A Roth IRA is a retirement account in which contributions and earnings grow tax-free. Contributions are not tax-deductible, and are made with after-tax earned income. Contributions can be made at any time. Distributions are tax-free provided the following requirements are met:
- Five years have elapsed since the initial contribution, and
- The distribution is due to:
- Attainment of age 59½;
- Death or disability, or
- First home purchased (limited to $10,000).
Contributions are limited to $5,000 in 2011. Those age 50 or older may make a “catch-up” contribution as well. The catch-up contribution is $1,000 in 2011.
Eligibility for Roth contributions is limited to individuals with Adjusted Gross Income (AGI) of less than $105,000, or for couples filing jointly with AGI of less than $167,000. Partial Roth contributions are available to those in the AGI phaseout ranges (for individuals $105,000 to $120,000, for couples filing jointly $167,000 to $177,000).
Roth IRAs are not subject to mandatory distribution rules and contributions can continue regardless of age. This benefits the investor with a source of income other than an IRA and makes the Roth IRA an estate-planning tool as well.
Advantages of a Roth IRA
- “Qualified distributions” from a Roth IRA are not subject to federal income tax. Contributions may be distributed at any time without being subject to federal income tax.
- Roth IRAs are not subject to mandatory distribution requirements during the life of the owner.

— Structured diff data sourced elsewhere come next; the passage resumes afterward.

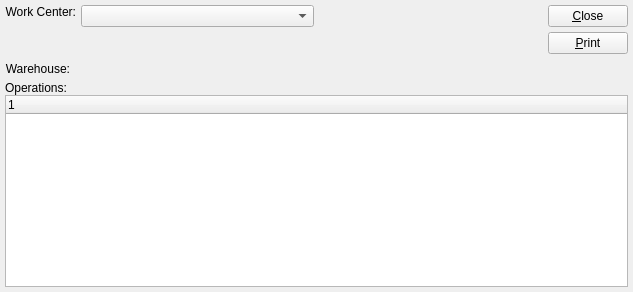
Above: guiclient/dspOperationsByWorkCenter.ui from Pegasus-RPG/xtuple-client before the change. Below: the same form after it.
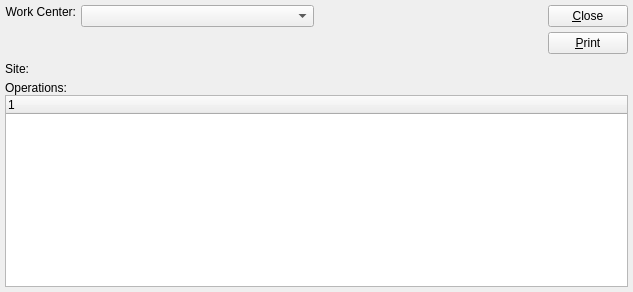
That is the form after the change. Custom widgets are drawn as their Qt base class.

Commit message: issue #6692:first pass for changing "Warehouse" to "Site"

The edit to the form file:
```diff
--- a/guiclient/dspOperationsByWorkCenter.ui
+++ b/guiclient/dspOperationsByWorkCenter.ui
@@ -126,7 +126,7 @@
           <item>
            <widget class="QLabel" name="_warehouseLit" >
             <property name="text" >
-             <string>Warehouse:</string>
+             <string>Site:</string>
             </property>
             <property name="alignment" >
              <set>Qt::AlignRight|Qt::AlignTrailing|Qt::AlignVCenter</set>
```
The commit also changes 201 other files.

Contributions after age 70½ are permitted if the taxpayer has compensation.
- One feature that many are not aware of is that after a five-year waiting period, any amount converted from a traditional IRA may be withdrawn without penalty, regardless of age (initial conversion amount only, not earnings on this amount). This gives the owner a great deal of flexibility if properly planned.

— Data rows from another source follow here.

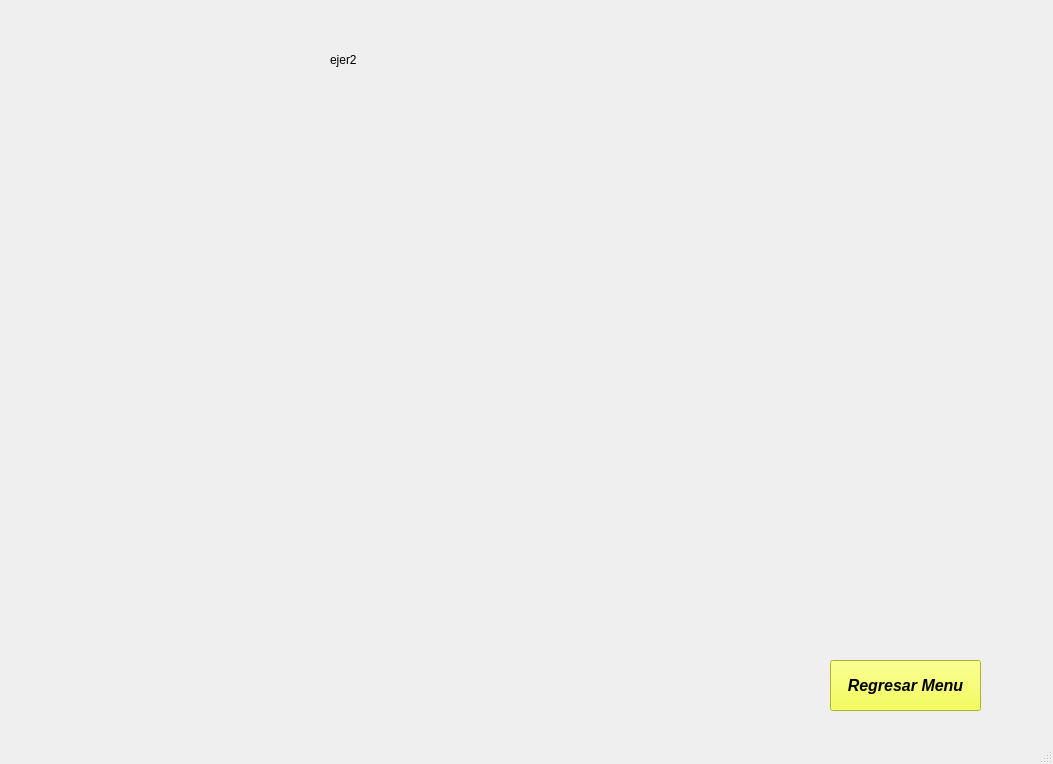
The window that cframe.ui (harlenlopez10/Laboratorio4_Harlen_Lopez_22311161) describes before a commit, drawn with Qt 5.
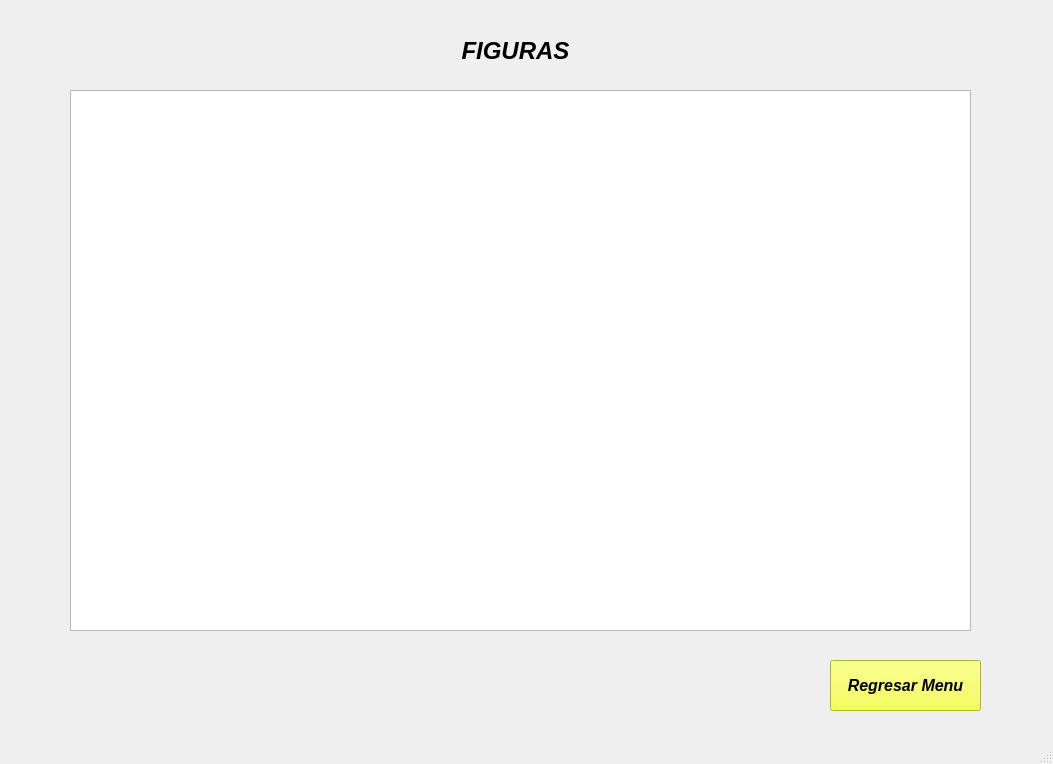
The same window after the commit. The open tabs and pages were chosen to show the change.

What changed in the file:
```diff
--- a/cframe.ui
+++ b/cframe.ui
@@ -329,17 +329,37 @@
      </widget>
     </widget>
     <widget class="QWidget" name="page_4">
-     <widget class="QLabel" name="label_3">
+     <widget class="QGraphicsView" name="graphicsView">
       <property name="geometry">
        <rect>
-        <x>320</x>
-        <y>40</y>
-        <width>63</width>
-        <height>20</height>
+        <x>60</x>
+        <y>80</y>
+        <width>901</width>
+        <height>541</height>
        </rect>
+      </property>
+     </widget>
+     <widget class="QLabel" name="label_34">
+      <property name="geometry">
+       <rect>
+        <x>370</x>
+        <y>20</y>
+        <width>271</width>
+        <height>41</height>
+       </rect>
+      </property>
+      <property name="font">
+       <font>
+        <pointsize>18</pointsize>
+        <italic>true</italic>
+        <bold>true</bold>
+       </font>
       </property>
       <property name="text">
-       <string>ejer2</string>
+       <string>FIGURAS</string>
+      </property>
+      <property name="alignment">
+       <set>Qt::AlignmentFlag::AlignCenter</set>
       </property>
      </widget>
     </widget>
```
Left out of the diff: 2 changed lines with no effect on the pictures.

- Another potential advantage of a Roth IRA is estate planning if the IRA holder intends for the Roth IRA to be left to heirs. Heirs must pay income taxes on withdrawals from an inherited traditional IRA, but if they properly opt for a lifetime income stream from an inherited Roth IRA they won’t have to pay income tax on the money as they withdraw it.
Converting from a Traditional or Rollover IRA to a Roth IRA
It is best to discuss with a financial planner whether you should convert all or some of your funds, as your specific individual situation may present unique reasons either to convert or to avoid converting. However, in general, to provide you with the greatest after-tax return, follow the steps below:
- Beginning in 2010, the AGI phaseout limit of $100,00 is removed. Therefore, everyone can qualify for a Roth IRA conversion.
- Can you wait at least five years before using any of the money? If yes, continue with last question. If not, DO NOT convert.
- What do you anticipate your marginal tax bracket (MTB) will be when you begin withdrawals? If your MTB will probably be lower, consider maintaining a traditional IRA. If your MTB will likely be higher or equal, and you can pay taxes by using funds other than tax-deferred accounts, consider converting to a Roth.
The other reason to convert to a Roth IRA is for estate tax planning purposes. This reason could possibly outweigh the reasons to not convert for some people.
Henssler Financial recommends making a Roth IRA contribution if you are eligible. If you are not eligible, in most cases, you are probably better off avoiding a Traditional IRA contribution with after-tax dollars, with a few exceptions. If you are a frequent trader, the Traditional IRA allows you to realize capital gains without paying capital gains taxes at the time you sell. Also, if you have most of your assets in taxable accounts, a small portion added to an IRA gives you some diversity, just in case tax law changes in the future and make the Traditional IRA more attractive. Otherwise, under current tax law, you are probably better off investing funds in a taxable account. Of course, as tax laws change, so will these recommendations. For more information regarding this topic, please contact Henssler Financial at 770-429-9166 or email@example.com.